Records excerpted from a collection
◇ ◇ ◇ ◇ ◇ ◇ ◇

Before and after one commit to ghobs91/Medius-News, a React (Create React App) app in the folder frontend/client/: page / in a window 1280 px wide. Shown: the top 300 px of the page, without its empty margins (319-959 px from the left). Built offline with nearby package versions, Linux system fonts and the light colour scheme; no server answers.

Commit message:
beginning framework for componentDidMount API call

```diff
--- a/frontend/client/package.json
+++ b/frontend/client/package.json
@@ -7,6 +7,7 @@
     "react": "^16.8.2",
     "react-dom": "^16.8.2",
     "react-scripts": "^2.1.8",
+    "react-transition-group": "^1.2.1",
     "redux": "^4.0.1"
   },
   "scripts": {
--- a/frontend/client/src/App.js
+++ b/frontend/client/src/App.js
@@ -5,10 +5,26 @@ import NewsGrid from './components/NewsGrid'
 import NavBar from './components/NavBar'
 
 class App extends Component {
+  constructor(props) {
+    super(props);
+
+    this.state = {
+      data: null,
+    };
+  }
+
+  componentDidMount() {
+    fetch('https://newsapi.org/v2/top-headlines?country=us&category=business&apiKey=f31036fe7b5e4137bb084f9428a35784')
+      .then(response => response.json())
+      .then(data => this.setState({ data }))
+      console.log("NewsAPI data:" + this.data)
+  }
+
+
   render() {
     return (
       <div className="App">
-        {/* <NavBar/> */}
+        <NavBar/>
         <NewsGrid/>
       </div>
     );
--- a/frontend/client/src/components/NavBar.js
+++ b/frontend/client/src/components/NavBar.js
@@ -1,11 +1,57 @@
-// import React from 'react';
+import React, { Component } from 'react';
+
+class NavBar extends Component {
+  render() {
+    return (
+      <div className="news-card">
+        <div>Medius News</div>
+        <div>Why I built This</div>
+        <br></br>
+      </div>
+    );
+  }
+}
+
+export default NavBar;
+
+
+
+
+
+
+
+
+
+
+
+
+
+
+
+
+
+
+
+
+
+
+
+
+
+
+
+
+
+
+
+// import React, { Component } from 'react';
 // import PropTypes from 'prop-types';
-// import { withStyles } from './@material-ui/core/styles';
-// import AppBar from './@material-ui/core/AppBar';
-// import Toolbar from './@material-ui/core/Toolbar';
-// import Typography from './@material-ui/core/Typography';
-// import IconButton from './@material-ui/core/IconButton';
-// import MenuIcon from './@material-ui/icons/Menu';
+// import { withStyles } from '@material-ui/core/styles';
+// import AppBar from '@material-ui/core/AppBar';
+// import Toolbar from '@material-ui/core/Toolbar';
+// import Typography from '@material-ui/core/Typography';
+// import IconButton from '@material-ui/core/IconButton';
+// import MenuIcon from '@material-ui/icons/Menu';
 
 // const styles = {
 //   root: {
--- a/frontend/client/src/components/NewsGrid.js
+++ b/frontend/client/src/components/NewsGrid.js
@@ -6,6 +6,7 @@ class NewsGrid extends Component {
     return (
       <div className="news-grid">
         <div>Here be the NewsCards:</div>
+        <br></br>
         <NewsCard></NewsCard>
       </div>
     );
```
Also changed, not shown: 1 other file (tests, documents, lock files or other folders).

◇ ◇ ◇ ◇ ◇ ◇ ◇

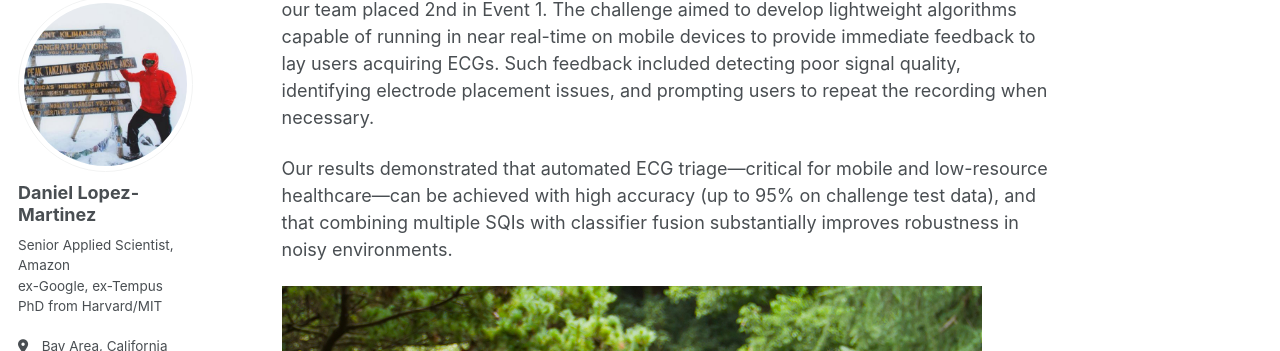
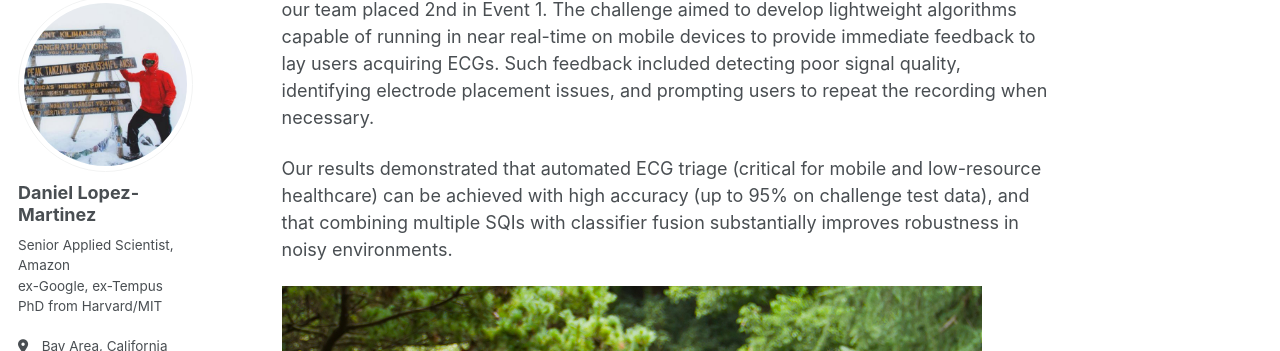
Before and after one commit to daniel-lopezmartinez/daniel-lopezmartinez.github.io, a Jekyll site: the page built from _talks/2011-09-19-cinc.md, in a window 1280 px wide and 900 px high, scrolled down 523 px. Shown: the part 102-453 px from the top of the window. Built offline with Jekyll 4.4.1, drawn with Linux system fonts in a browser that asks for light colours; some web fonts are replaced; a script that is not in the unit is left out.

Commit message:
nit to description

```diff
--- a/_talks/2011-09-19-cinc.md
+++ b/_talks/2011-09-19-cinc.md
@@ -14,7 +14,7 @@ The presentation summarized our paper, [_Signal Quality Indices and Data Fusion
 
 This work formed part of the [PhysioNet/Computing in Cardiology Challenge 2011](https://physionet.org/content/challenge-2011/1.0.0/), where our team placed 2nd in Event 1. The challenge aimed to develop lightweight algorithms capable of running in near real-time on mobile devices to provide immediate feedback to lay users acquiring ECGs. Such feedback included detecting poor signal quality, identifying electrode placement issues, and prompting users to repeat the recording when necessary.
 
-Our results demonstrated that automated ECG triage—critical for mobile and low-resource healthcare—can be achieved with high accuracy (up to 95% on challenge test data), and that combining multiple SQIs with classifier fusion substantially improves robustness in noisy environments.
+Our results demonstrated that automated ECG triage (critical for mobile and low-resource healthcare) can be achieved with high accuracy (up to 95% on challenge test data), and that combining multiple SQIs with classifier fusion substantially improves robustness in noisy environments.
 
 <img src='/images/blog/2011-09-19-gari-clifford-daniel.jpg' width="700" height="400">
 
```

◇ ◇ ◇ ◇ ◇ ◇ ◇

→ Exercise goal: From the entries above, copy each line that holds "cinc".

→ Task output:
Before and after one commit to daniel-lopezmartinez/daniel-lopezmartinez.github.io, a Jekyll site: the page built from _talks/2011-09-19-cinc.md, in a window 1280 px wide and 900 px high, scrolled down 523 px. Shown: the part 102-453 px from the top of the window. Built offline with Jekyll 4.4.1, drawn with Linux system fonts in a browser that asks for light colours; some web fonts are replaced; a script that is not in the unit is left out.
--- a/_talks/2011-09-19-cinc.md
+++ b/_talks/2011-09-19-cinc.md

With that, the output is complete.